Exercise
Identify each line below that contains the word "parsep", and copy it out.
....................
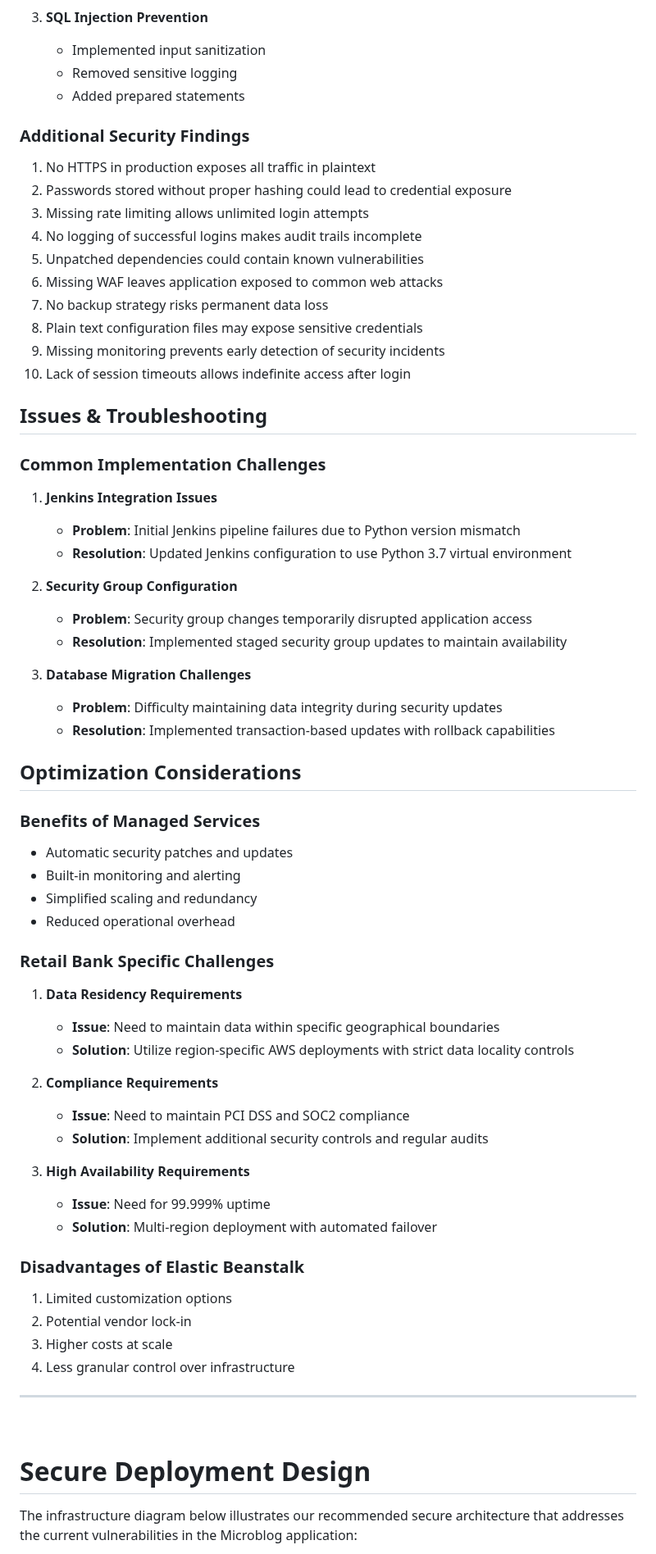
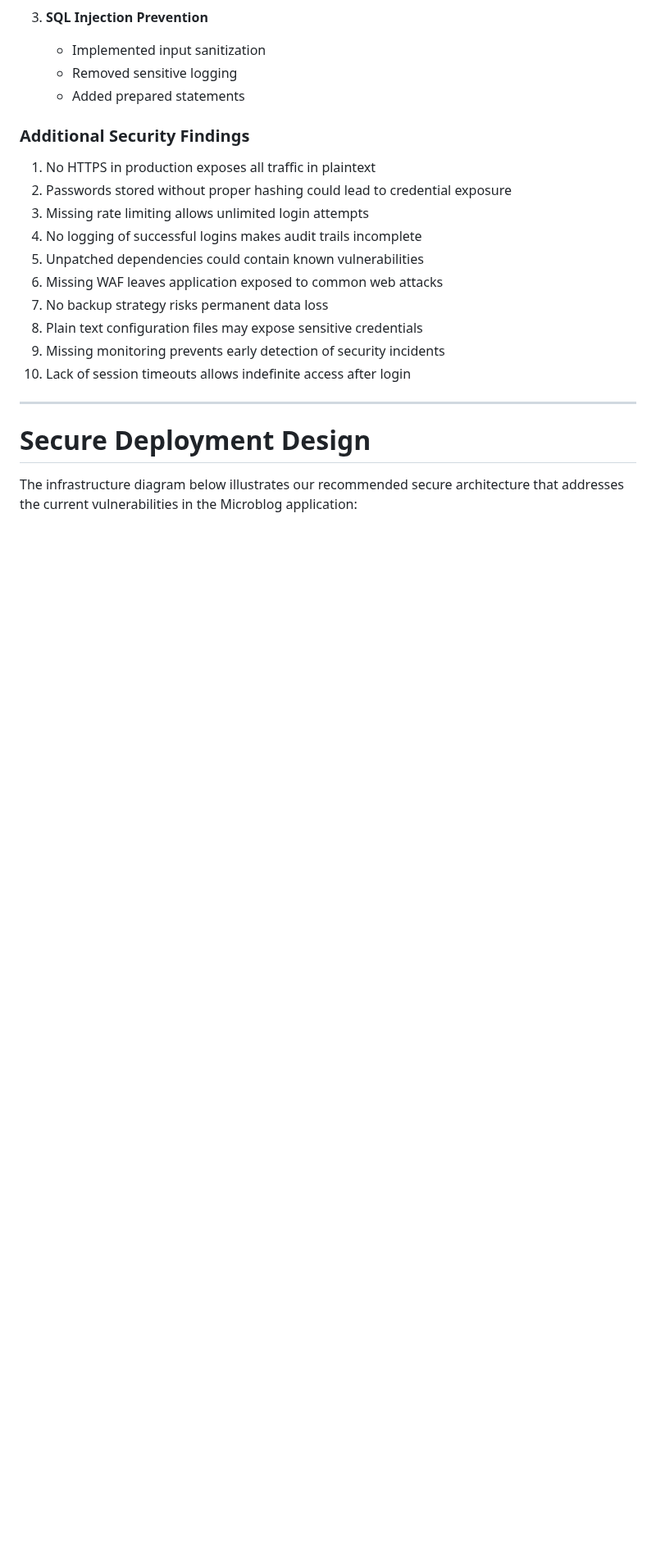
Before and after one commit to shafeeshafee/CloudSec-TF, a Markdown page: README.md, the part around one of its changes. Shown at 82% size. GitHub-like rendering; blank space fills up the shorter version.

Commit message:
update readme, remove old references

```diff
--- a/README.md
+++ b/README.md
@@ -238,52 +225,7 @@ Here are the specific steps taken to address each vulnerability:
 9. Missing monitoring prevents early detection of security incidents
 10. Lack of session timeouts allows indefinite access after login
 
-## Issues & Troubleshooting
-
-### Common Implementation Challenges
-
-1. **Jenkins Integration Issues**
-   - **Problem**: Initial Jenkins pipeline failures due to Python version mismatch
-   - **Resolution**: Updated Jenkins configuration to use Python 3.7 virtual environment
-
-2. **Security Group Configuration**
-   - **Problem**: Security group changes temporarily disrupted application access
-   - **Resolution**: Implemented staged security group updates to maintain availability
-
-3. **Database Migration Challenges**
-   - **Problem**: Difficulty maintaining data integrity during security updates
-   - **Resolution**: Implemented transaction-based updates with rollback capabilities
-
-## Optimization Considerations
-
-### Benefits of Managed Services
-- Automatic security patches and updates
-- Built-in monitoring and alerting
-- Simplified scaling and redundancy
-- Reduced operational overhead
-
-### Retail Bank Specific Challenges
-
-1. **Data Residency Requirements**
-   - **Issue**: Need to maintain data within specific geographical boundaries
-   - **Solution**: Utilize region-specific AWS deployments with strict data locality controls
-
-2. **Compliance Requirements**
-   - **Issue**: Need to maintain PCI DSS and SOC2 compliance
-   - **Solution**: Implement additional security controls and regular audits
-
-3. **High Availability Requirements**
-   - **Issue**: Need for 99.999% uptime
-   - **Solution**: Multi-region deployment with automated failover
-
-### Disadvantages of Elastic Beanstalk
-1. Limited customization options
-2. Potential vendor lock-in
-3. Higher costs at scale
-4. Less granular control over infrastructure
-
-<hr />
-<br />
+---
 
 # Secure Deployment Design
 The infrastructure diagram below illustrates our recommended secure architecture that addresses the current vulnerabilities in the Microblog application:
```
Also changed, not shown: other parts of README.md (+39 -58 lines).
....................
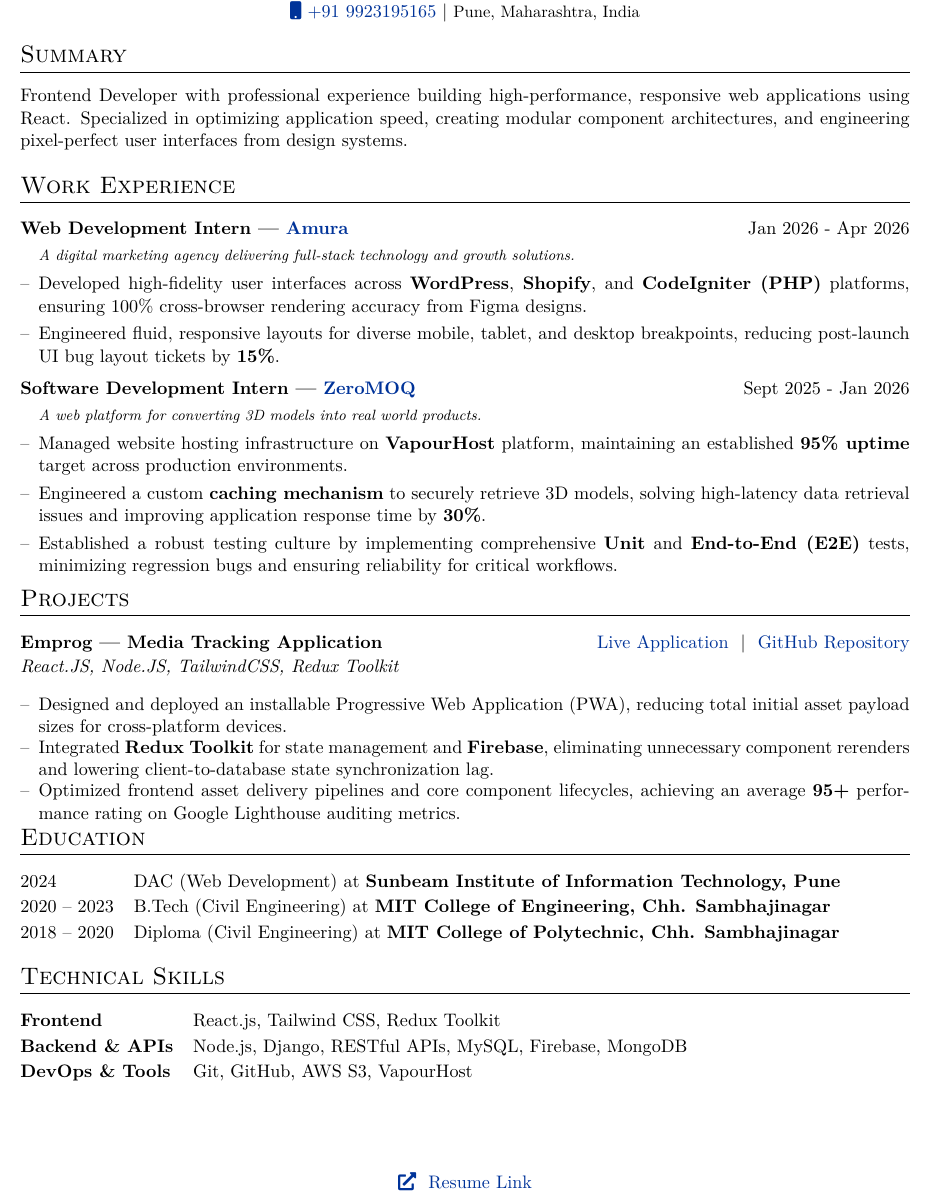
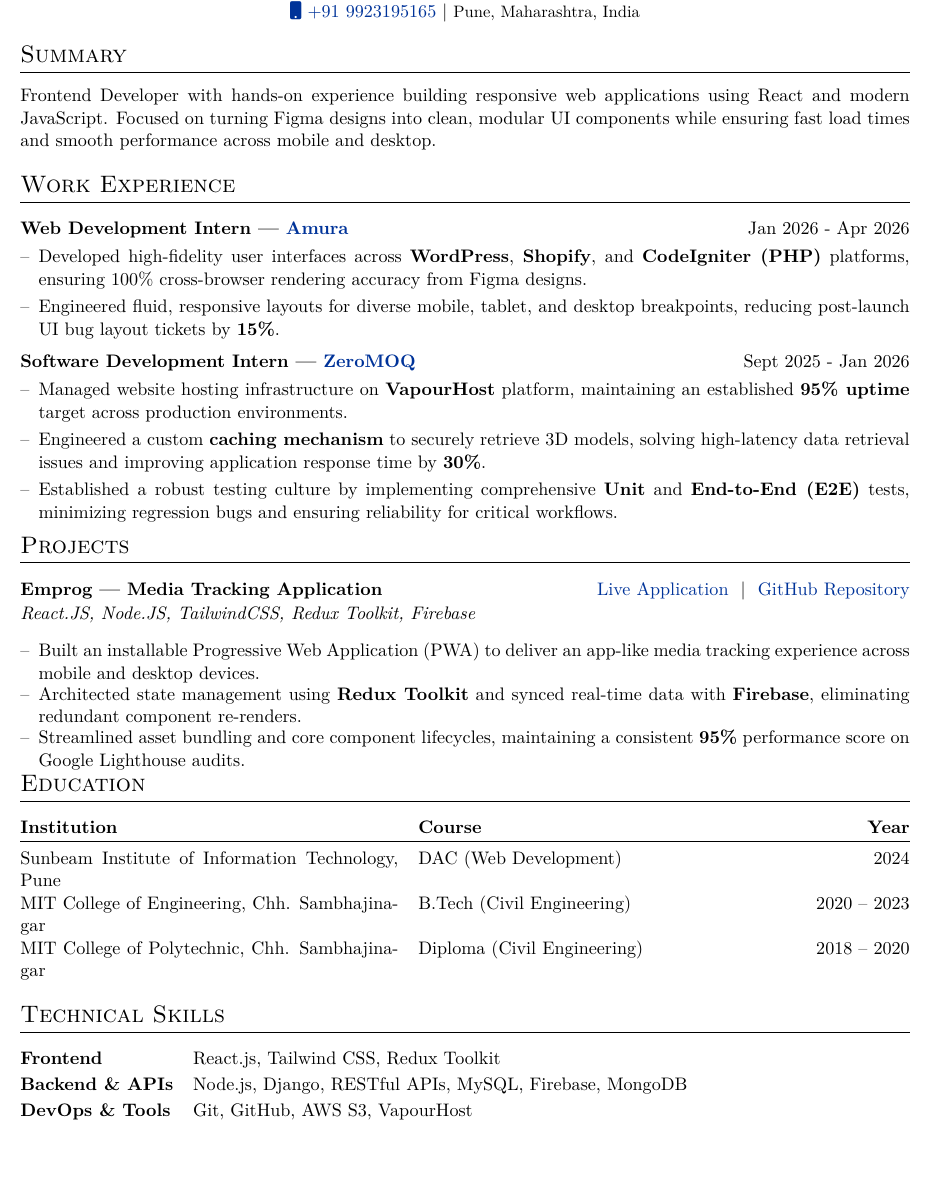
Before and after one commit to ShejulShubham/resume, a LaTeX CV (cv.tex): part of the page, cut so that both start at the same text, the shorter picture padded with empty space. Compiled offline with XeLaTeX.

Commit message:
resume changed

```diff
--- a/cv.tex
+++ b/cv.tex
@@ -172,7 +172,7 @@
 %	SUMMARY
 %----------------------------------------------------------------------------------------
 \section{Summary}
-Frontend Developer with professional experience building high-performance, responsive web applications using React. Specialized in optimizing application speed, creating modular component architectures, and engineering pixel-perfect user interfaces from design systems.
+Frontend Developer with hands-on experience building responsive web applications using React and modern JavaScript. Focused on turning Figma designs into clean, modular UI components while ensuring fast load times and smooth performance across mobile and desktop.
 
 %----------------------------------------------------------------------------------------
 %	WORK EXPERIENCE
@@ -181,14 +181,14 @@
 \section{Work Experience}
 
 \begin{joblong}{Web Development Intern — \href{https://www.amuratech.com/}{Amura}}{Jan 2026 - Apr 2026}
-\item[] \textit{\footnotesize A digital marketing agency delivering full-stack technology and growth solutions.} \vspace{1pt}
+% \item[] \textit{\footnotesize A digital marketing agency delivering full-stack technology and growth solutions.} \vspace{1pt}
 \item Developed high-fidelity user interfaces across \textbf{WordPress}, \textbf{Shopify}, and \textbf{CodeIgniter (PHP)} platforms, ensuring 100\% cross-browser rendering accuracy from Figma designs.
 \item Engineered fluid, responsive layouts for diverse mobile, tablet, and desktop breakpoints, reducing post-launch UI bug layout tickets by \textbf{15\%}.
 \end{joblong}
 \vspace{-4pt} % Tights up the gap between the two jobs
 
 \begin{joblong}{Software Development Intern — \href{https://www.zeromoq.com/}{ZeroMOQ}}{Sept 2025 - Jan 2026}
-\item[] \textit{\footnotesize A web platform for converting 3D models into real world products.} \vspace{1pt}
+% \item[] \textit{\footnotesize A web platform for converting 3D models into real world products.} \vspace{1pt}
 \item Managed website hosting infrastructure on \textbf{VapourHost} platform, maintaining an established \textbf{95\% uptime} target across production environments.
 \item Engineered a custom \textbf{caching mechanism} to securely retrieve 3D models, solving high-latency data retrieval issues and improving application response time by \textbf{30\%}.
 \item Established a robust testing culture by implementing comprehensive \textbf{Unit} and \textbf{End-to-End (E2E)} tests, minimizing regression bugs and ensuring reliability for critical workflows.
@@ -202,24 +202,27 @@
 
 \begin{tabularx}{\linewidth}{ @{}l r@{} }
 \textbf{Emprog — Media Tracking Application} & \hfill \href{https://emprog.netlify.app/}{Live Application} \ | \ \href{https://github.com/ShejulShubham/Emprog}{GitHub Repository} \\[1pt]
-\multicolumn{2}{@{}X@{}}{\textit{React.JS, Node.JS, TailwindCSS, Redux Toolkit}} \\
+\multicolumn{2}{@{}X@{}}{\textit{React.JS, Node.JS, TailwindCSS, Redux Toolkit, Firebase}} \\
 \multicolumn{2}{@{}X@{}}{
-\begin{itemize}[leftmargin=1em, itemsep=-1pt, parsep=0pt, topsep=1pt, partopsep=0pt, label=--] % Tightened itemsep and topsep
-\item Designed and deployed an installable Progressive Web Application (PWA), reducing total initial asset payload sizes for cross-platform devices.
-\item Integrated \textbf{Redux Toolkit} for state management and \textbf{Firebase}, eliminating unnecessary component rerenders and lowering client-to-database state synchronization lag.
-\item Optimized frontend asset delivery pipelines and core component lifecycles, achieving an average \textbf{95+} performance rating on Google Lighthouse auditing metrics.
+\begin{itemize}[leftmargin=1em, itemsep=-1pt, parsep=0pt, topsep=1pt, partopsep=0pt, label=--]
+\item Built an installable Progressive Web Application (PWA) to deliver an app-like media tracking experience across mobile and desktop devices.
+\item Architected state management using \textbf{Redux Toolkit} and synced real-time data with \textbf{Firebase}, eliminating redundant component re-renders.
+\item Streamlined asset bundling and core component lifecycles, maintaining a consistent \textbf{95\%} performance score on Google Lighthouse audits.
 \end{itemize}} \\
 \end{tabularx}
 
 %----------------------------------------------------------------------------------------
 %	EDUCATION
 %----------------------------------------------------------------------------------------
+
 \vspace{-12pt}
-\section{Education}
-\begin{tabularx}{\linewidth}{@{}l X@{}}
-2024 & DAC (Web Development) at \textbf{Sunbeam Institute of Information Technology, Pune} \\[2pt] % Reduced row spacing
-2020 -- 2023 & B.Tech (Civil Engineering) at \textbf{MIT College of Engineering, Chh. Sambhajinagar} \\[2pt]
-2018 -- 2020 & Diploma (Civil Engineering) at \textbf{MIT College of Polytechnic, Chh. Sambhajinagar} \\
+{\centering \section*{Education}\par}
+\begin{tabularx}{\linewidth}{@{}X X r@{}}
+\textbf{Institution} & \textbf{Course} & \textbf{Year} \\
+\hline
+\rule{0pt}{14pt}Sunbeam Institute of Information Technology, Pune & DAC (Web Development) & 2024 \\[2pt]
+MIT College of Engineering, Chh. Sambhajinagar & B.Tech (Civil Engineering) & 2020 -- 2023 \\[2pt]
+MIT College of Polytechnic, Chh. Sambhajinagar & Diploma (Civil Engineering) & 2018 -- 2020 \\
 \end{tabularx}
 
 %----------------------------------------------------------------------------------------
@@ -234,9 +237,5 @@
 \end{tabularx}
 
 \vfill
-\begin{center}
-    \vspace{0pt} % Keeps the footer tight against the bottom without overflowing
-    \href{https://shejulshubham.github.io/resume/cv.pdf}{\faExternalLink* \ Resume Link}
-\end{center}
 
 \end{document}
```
....................
Exercise response
-\begin{itemize}[leftmargin=1em, itemsep=-1pt, parsep=0pt, topsep=1pt, partopsep=0pt, label=--] % Tightened itemsep and topsep
+\begin{itemize}[leftmargin=1em, itemsep=-1pt, parsep=0pt, topsep=1pt, partopsep=0pt, label=--]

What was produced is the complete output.